It was a big night at Mansion House on Monday. Reports launched, speeches given, bold statements made. What does all that mean for the UK, in terms of investment, technology and ensuring this is a country where companies ‘can start, scale and stay’?
The Chancellor set the tone of his speech in terms of “long-term reforms to our competitiveness” before explaining ambitious plans “to enable our financial services sector to increase returns for pensioners, improve outcomes for investors and unlock capital for our growth businesses”.
It’s probably also worth reminding ourselves of some of the positive backdrop to our current situation. As the Chancellor said: “In the last decade we have become Europe’s largest life science sector, Europe’s largest technology sector, its biggest film and TV sector and its second largest clean energy sector.”
It is positive that the Government are now talking so clearly about the opportunity and the combination of our successful financial services sector and the vast potential of digital technologies.
“We want to be the world’s next Silicon Valley and a science superpower, embracing new technologies like AI in a way that brings together the skills of our financiers, entrepreneurs and scientists to make our country a force for good in the world.”
An important pillar of the Chancellor’s speech was the potential investment power of our pension funds:
“The UK has the largest pension market in Europe, worth over £2.5 trillion. It plays a critical role in providing safe retirement income as part of the social contract between generations.
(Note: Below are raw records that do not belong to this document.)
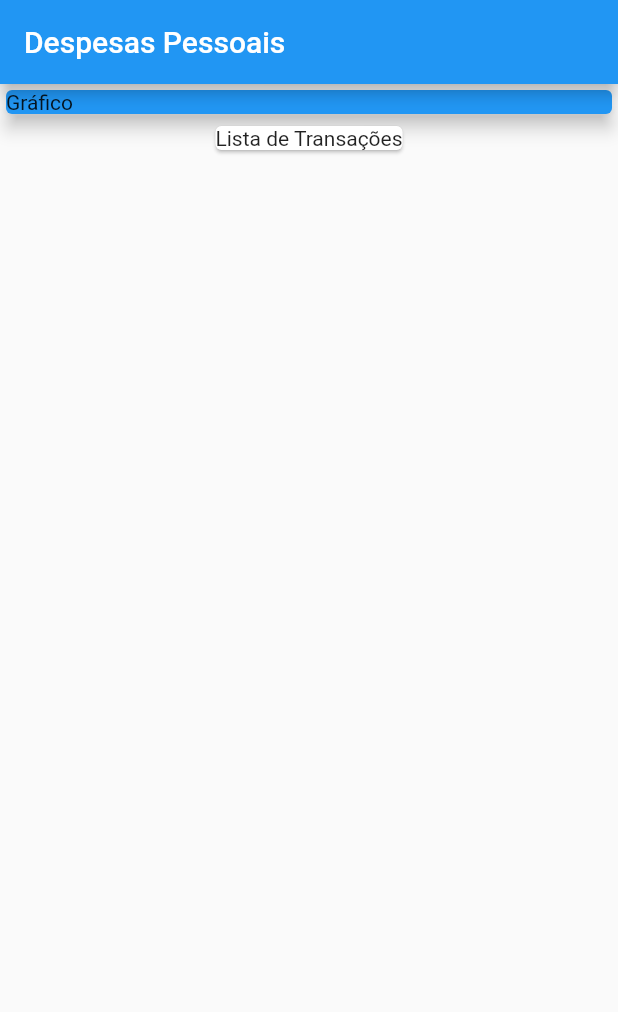
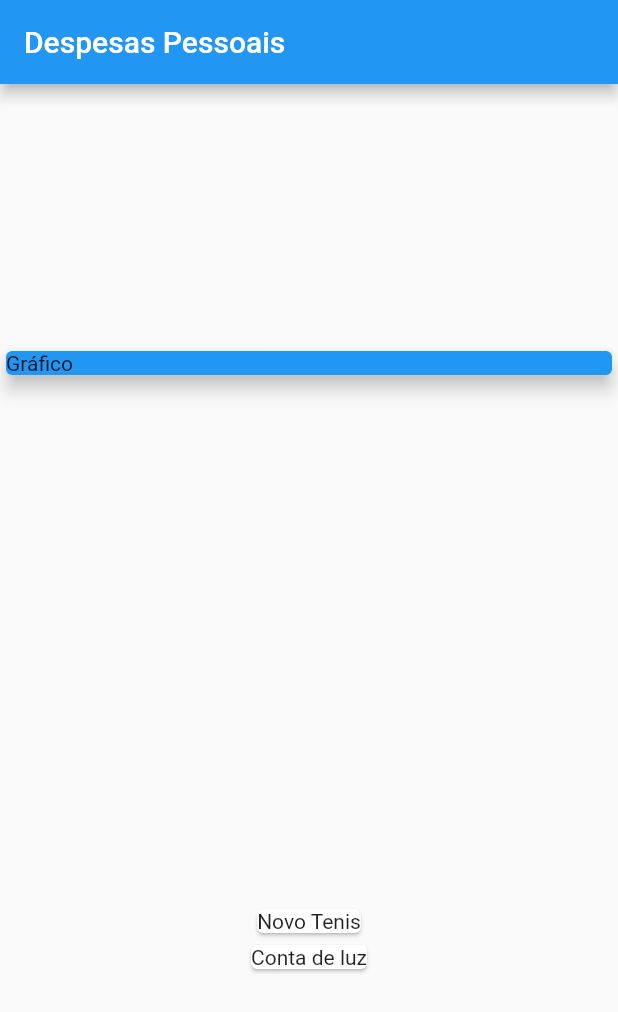
Before and after one commit to EduardoMoreira26/Flutter-expensesApp, a Flutter app: the screen it shows after launch, on a phone screen of 412 x 824 dp. Shown: the top 1012 px of the screen. Run offline on Flutter 3.47's test engine with Material 2 defaults, Android fonts, the phone set to English and light mode, and no system bars.

Commit message:
first commit

```diff
--- a/lib/main.dart
+++ b/lib/main.dart
@@ -1,3 +1,4 @@
+import 'package:expenses/models/transaction.dart';
 import 'package:flutter/material.dart';
 
 main() => runApp(ExpensesApp());
@@ -12,6 +13,21 @@ class ExpensesApp extends StatelessWidget {
 }
 
 class MyHomePage extends StatelessWidget {
+  final _transactions = [
+    Transaction(
+      id: 't1',
+      title: 'Novo Tenis',
+      value: 200.01,
+      date: DateTime.now(),
+    ),
+    Transaction(
+      id: 't2',
+      title: 'Conta de luz',
+      value: 150.01,
+      date: DateTime.now(),
+    )
+  ];
+
   @override
   Widget build(BuildContext context) {
     return Scaffold(
@@ -19,17 +35,22 @@ class MyHomePage extends StatelessWidget {
         title: Text('Despesas Pessoais'),
       ),
       body: Column(
+        mainAxisAlignment: MainAxisAlignment.spaceAround,
+        crossAxisAlignment: CrossAxisAlignment.stretch,
         children: [
           Container(
-            width: double.infinity,
             child: Card(
               color: Colors.blue,
               child: Text('Gráfico'),
               elevation: 5,
             ),
           ),
-          Card(
-            child: Text('Lista de Transações'),
+          Column(
+            children: _transactions.map((tr){
+              return Card(
+                child: Text(tr.title)
+              );
+            }).toList(),
           )
         ],
       ),
--- /dev/null
+++ b/lib/models/transaction.dart
@@ -0,0 +1,13 @@
+class Transaction {
+  final String id;
+  final String title;
+  final double value;
+  final DateTime date;
+
+  Transaction({
+    required this.id,
+    required this.title,
+    required this.value,
+    required this.date,
+  });
+}
--- a/pubspec.yaml
+++ b/pubspec.yaml
@@ -18,7 +18,7 @@ publish_to: 'none' # Remove this line if you wish to publish to pub.dev
 version: 1.0.0+1
 
 environment:
-  sdk: ">=2.7.0 <3.0.0"
+  sdk: ">=2.12.0 <3.0.0"
 
 dependencies:
   flutter:
```
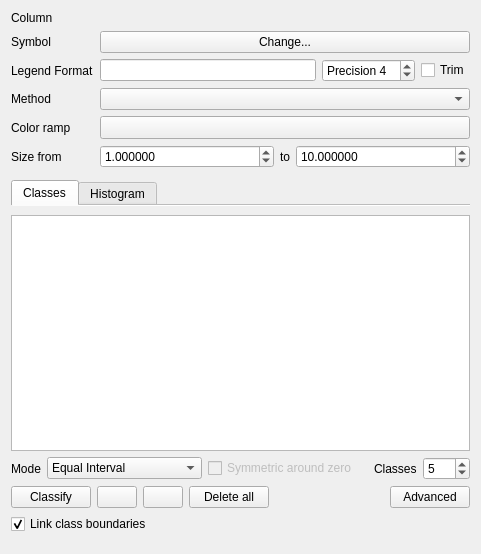
The window that src/ui/qgsgraduatedsymbolrendererv2widget.ui (qgis/QGIS) describes before a commit, drawn with Qt 5.
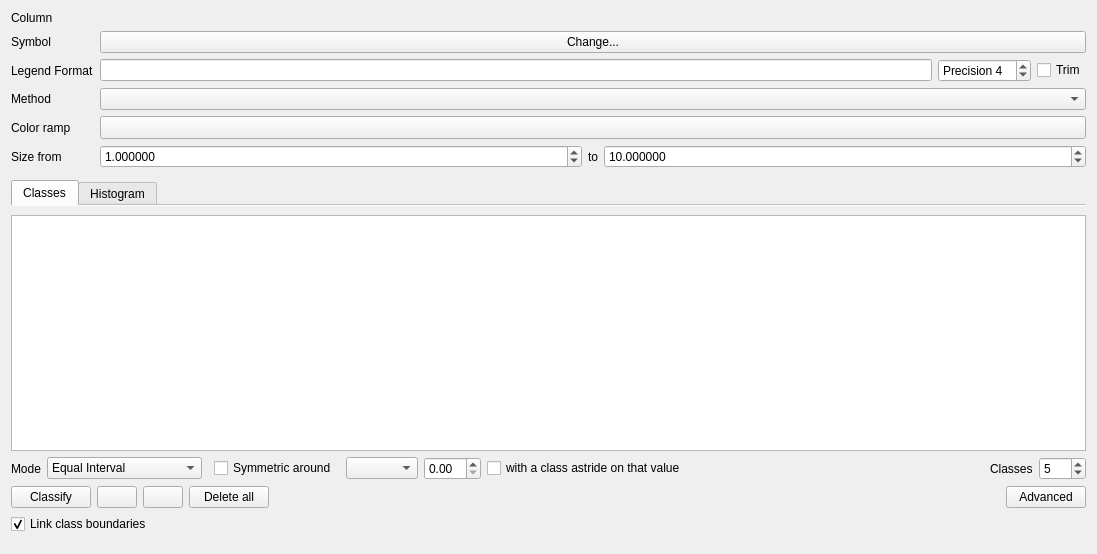
The same window after the commit. Icons and pictures are not drawn. Custom widgets are drawn as their Qt base class.

Commit message: classifiy symmetric around X for prettyBreaks, SD method and equal interval, with or without a class astride the X value

```diff
--- a/src/ui/qgsgraduatedsymbolrendererv2widget.ui
+++ b/src/ui/qgsgraduatedsymbolrendererv2widget.ui
@@ -6,7 +6,7 @@
    <rect>
     <x>0</x>
     <y>0</y>
-    <width>481</width>
+    <width>1097</width>
     <height>554</height>
    </rect>
   </property>
@@ -347,12 +347,18 @@
           </widget>
          </item>
          <item>
-          <widget class="QCheckBox" name="cbxSymmetricAroundZero">
+          <widget class="QWidget" name="widget" native="true"/>
+         </item>
+         <item>
+          <widget class="QCheckBox" name="cbxClassifySymmetric">
            <property name="enabled">
-            <bool>false</bool>
+            <bool>true</bool>
+           </property>
+           <property name="visible">
+            <bool>true</bool>
            </property>
            <property name="text">
-            <string>Symmetric around zero</string>
+            <string>Symmetric around </string>
            </property>
            <property name="checkable">
             <bool>true</bool>
@@ -368,6 +374,23 @@
            </property>
           </widget>
          </item>
+         <item>
+          <widget class="QComboBox" name="cboSymmetryPointForPretty"/>
+         </item>
+         <item>
+          <widget class="QDoubleSpinBox" name="spinSymmetryPointForOtherMethods">
+           <property name="specialValueText">
+            <string/>
+           </property>
+          </widget>
+         </item>
+         <item>
+          <widget class="QCheckBox" name="cbxAstride">
+           <property name="text">
+            <string>with a class astride on that value</string>
+           </property>
+          </widget>
+         </item>
          <item>
           <spacer name="horizontalSpacer_4">
            <property name="orientation">
```
Left out of the diff: 3 changed lines with no effect on the pictures. The commit also changes 5 other files.
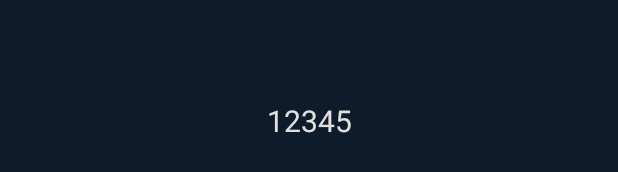
After one commit to LuisLimaJLS/CocktailApp, an Android app: the layout activity_cocktail_detail.xml on its own in the app's theme, with its tools: preview values and no code run, on a phone screen of 412 x 824 dp. The commit adds this screen. Shown: the part 498-670 px from the top of the screen. Run offline under Robolectric (Android 15) with nearby library versions, the phone set to English and light mode, and no system bars; network calls fail.

Commit message:
Add: activity detail

```diff
--- a/app/src/main/AndroidManifest.xml
+++ b/app/src/main/AndroidManifest.xml
@@ -15,6 +15,9 @@
         android:theme="@style/Theme.CocktailApp"
         tools:targetApi="31">
         <activity
+            android:name=".CocktailDetailActivity"
+            android:exported="false" />
+        <activity
             android:name=".CocktailListActivity"
             android:exported="false" />
         <activity
--- a/app/src/main/java/es/universidadviu/cocktailapp/CocktailAdapter.kt
+++ b/app/src/main/java/es/universidadviu/cocktailapp/CocktailAdapter.kt
@@ -1,14 +1,15 @@
 package es.universidadviu.cocktailapp
 
+import android.content.Context
 import android.view.LayoutInflater
 import android.view.ViewGroup
 import androidx.recyclerview.widget.RecyclerView
 import es.universidadviu.cocktailapp.models.Cocktail
 
-class CocktailAdapter  (private val cocktails: List<Cocktail>): RecyclerView.Adapter<CocktailViewHolder>(){
+class CocktailAdapter  (var mContext: Context, private val cocktails: List<Cocktail>): RecyclerView.Adapter<CocktailViewHolder>(){
     override fun onCreateViewHolder(parent: ViewGroup, viewType: Int): CocktailViewHolder {
         val view = LayoutInflater.from(parent.context).inflate(R.layout.item_cocktail,parent,false)
-        return CocktailViewHolder(view)
+        return CocktailViewHolder(mContext, view)
     }
 
     override fun getItemCount() = cocktails.size
--- a/app/src/main/java/es/universidadviu/cocktailapp/CocktailListActivity.kt
+++ b/app/src/main/java/es/universidadviu/cocktailapp/CocktailListActivity.kt
@@ -66,7 +66,7 @@ class CocktailListActivity : AppCompatActivity(), SearchView.OnQueryTextListener
     }
     //Incializacion de RecyclerViews
     private fun initUI(){
-        cocktailAdapter = CocktailAdapter(cocktailsInit)
+        cocktailAdapter = CocktailAdapter(this, cocktailsInit)
         rvCocktails.layoutManager = LinearLayoutManager(this,LinearLayoutManager.VERTICAL,false)
         rvCocktails.adapter=cocktailAdapter
         svSearchCocktails.setOnQueryTextListener(this)
--- /dev/null
+++ b/app/src/main/res/layout/activity_cocktail_detail.xml
@@ -0,0 +1,22 @@
+<?xml version="1.0" encoding="utf-8"?>
+<androidx.constraintlayout.widget.ConstraintLayout xmlns:android="http://schemas.android.com/apk/res/android"
+    xmlns:app="http://schemas.android.com/apk/res-auto"
+    xmlns:tools="http://schemas.android.com/tools"
+    android:layout_width="match_parent"
+    android:layout_height="match_parent"
+    tools:context=".CocktailDetailActivity"
+    android:background="@color/background_color">
+
+    <TextView
+        android:id="@+id/tvIdDrink"
+        android:layout_width="wrap_content"
+        android:layout_height="wrap_content"
+        tools:text="12345"
+        android:textColor="@color/text_color"
+        android:textSize="20sp"
+        app:layout_constraintBottom_toBottomOf="parent"
+        app:layout_constraintEnd_toEndOf="parent"
+        app:layout_constraintStart_toStartOf="parent"
+        app:layout_constraintTop_toTopOf="parent" />
+
+</androidx.constraintlayout.widget.ConstraintLayout>
--- a/app/src/main/res/layout/item_cocktail.xml
+++ b/app/src/main/res/layout/item_cocktail.xml
@@ -1,5 +1,6 @@
 <?xml version="1.0" encoding="utf-8"?>
 <androidx.cardview.widget.CardView xmlns:android="http://schemas.android.com/apk/res/android"
+    android:id="@+id/cvItem"
     android:layout_width="match_parent"
     android:layout_height="wrap_content"
     xmlns:app="http://schemas.android.com/apk/res-auto"
```
Also changed, not shown: app/src/main/java/es/universidadviu/cocktailapp/CocktailDetailActivity.kt (added, +34 -0 lines), app/src/main/java/es/universidadviu/cocktailapp/CocktailViewHolder.kt (+22 -1 lines).
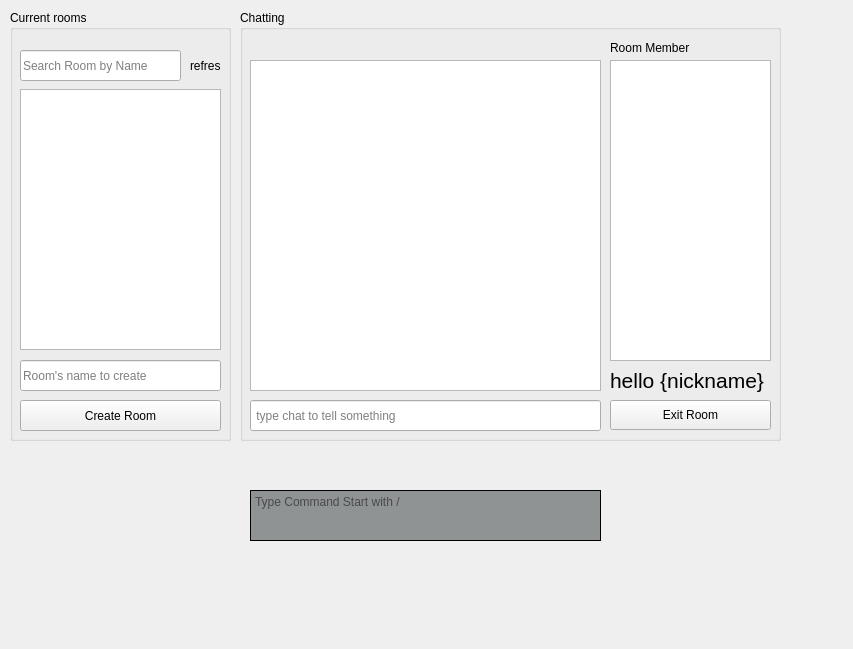
Above: client/ui/lobby.ui from BloodSweatTearz/Pyting before the change. Below: the same form after it.
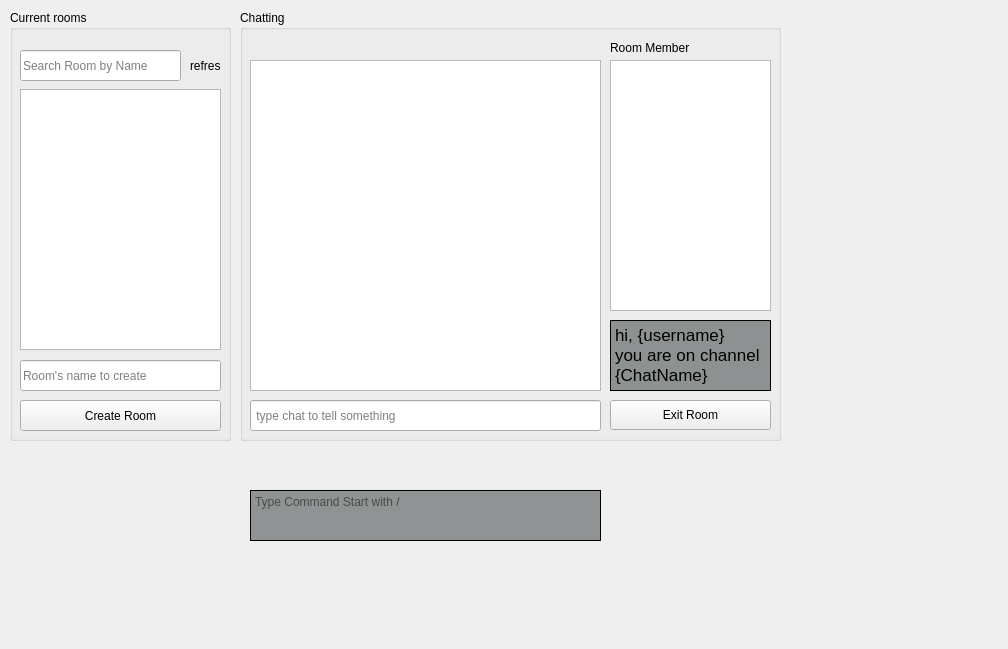
That is the form after the change.

Commit message: etc : ui 업데이트

Patch:
```diff
--- a/client/ui/lobby.ui
+++ b/client/ui/lobby.ui
@@ -9,7 +9,7 @@
    <rect>
     <x>0</x>
     <y>0</y>
-    <width>853</width>
+    <width>1008</width>
     <height>649</height>
    </rect>
   </property>
@@ -169,26 +169,64 @@
       <x>370</x>
       <y>50</y>
       <width>161</width>
-      <height>301</height>
+      <height>251</height>
      </rect>
     </property>
    </widget>
-   <widget class="QLabel" name="mynamelabel">
+   <widget class="QTextEdit" name="mynamelabel">
+    <property name="enabled">
+     <bool>true</bool>
+    </property>
     <property name="geometry">
      <rect>
       <x>370</x>
-      <y>355</y>
+      <y>310</y>
       <width>161</width>
-      <height>31</height>
+      <height>71</height>
      </rect>
     </property>
-    <property name="font">
-     <font>
-      <pointsize>16</pointsize>
-     </font>
+    <property name="sizePolicy">
+     <sizepolicy hsizetype="Ignored" vsizetype="Ignored">
+      <horstretch>0</horstretch>
+      <verstretch>0</verstretch>
+     </sizepolicy>
     </property>
-    <property name="text">
-     <string>hello {nickname}</string>
+    <property name="cursor" stdset="0">
+     <cursorShape>OpenHandCursor</cursorShape>
+    </property>
+    <property name="styleSheet">
+     <string notr="true">QTextEdit{
+background-color:rgba(49, 54, 56, 0.5)
+}</string>
+    </property>
+    <property name="inputMethodHints">
+     <set>Qt::ImhNone</set>
+    </property>
+    <property name="frameShape">
+     <enum>QFrame::Box</enum>
+    </property>
+    <property name="frameShadow">
+     <enum>QFrame::Plain</enum>
+    </property>
+    <property name="verticalScrollBarPolicy">
+     <enum>Qt::ScrollBarAlwaysOff</enum>
+    </property>
+    <property name="horizontalScrollBarPolicy">
+     <enum>Qt::ScrollBarAlwaysOff</enum>
+    </property>
+    <property name="readOnly">
+     <bool>true</bool>
+    </property>
+    <property name="html">
+     <string>&lt;!DOCTYPE HTML PUBLIC &quot;-//W3C//DTD HTML 4.0//EN&quot; &quot;http://www.w3.org/TR/REC-html40/strict.dtd&quot;&gt;
+&lt;html&gt;&lt;head&gt;&lt;meta name=&quot;qrichtext&quot; content=&quot;1&quot; /&gt;&lt;style type=&quot;text/css&quot;&gt;
+p, li { white-space: pre-wrap; }
+&lt;/style&gt;&lt;/head&gt;&lt;body style=&quot; font-family:'.AppleSystemUIFont'; font-size:13pt; font-weight:400; font-style:normal;&quot;&gt;
+&lt;p style=&quot; margin-top:0px; margin-bottom:0px; margin-left:0px; margin-right:0px; -qt-block-indent:0; text-indent:0px;&quot;&gt;hi, {username}&lt;/p&gt;
+&lt;p style=&quot; margin-top:0px; margin-bottom:0px; margin-left:0px; margin-right:0px; -qt-block-indent:0; text-indent:0px;&quot;&gt;you are on channel {ChatName}&lt;/p&gt;&lt;/body&gt;&lt;/html&gt;</string>
+    </property>
+    <property name="textInteractionFlags">
+     <set>Qt::NoTextInteraction</set>
     </property>
    </widget>
   </widget>
```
“However, currently we have a perverse situation in which UK institutional investors are not investing as much in UK high-growth companies as their international counterparts.
“At the same time on their current trajectory, some defined contribution schemes may not provide the returns their pension fund holders expect or need.
“Whilst many defined benefit funds are in surplus, their returns are lower than some international peers and some are still underfunded.”
Or to put it plainly, why have we allowed a cost obsessed model to develop? It is clear we must return to returns.
It is welcome that the Chancellor agrees. In setting out these ‘Mansion House reforms’ he first explained how current figures show investing is skewed away from the UK.
“I start with Defined Contribution pension schemes, which in the UK now invest under 1% in unlisted equity, compared to between 5 and 6% in Australia.”
To address this and encourage greater domestic investment the Chancellor announced the “Mansion House Compact”.
The Compact – signed by the CEOs of many of the largest DC pension schemes –Aviva, Scottish Widows, L&G, Aegon, Phoenix, Nest, Smart Pension, M&G & Mercer – commits DC funds, which represent around two-thirds of the UK’s entire DC workplace market, “to the objective of allocating at least 5% of their default funds to unlisted equities by 2030.”
“If the rest of the UK’s DC market follows suit, this could unlock up to £50 billion of investment into high growth companies by that time.”
The Chancellor summed up the purpose perfectly, clarifying that “investment decisions should be made on the basis of long-term returns and not simply cost.”
We have all been so conscious of the scale up challenge in the UK. The Mansion House speech similarly spoke to the opportunity,
“At the same time this package has the potential to unlock an additional £75 billion of financing for growth by 2030, finally addressing the shortage of scale up capital holding back so many of our most promising companies.”
Turning to listings in London the Chancellor shared David Schwimmer and Julia Hoggett’s aspiration that the London should be the ‘global capital for capital’, saying:“I want the world’s fastest growing companies to grow and list right here, making LSE not just Europe’s NASDAQ but much more.
“So today we are publishing draft legislation on prospectus reforms, delivering another milestone of Lord Hill’s UK Listing Review. This will create a more effective regime than its EU predecessor, giving companies the flexibility to raise larger sums from investors more quickly.”
There were also very positive words surrounding Rachel Kent’s investment research review:
“The government welcomes Rachel Kent’s excellent Investment Research Review published today and has accepted all recommendations made to it. We therefore welcome the FCA’s commitment to start immediate engagement with the market to inform any rule changes on removing the requirement to unbundle research costs by the first half of next year. This will ensure we are better able to fund quality research into the new Silicon Valley sectors.”
The Chancellor was also clear as to two changes which the city has been calling for since the opportunity arose…
“Last week, we abolished protectionist rules inherited from our time in the EU such as the Share Trading Obligation and Double Volume Cap so UK businesses can now access the best and most liquid markets anywhere in the world.”
The Chancellor left, perhaps the most innovative announcement, until the end of his remarks…
“In a highly innovative step which represents a global first, we will establish a pioneering new “intermittent trading venue” that will improve private companies access to capital markets before they publicly list. This will be up and running before the end of 2024 and put the UK at the forefront of capital market innovation.”
So, some real innovation, significant potential, and many reasons for optimism. Building on the Edinburgh Reforms, we now have the Mansion House reforms. Here’s to a continuation of these practical and pragmatic steps which, if got right, can re-focus finance and related regulation for the benefit of us all.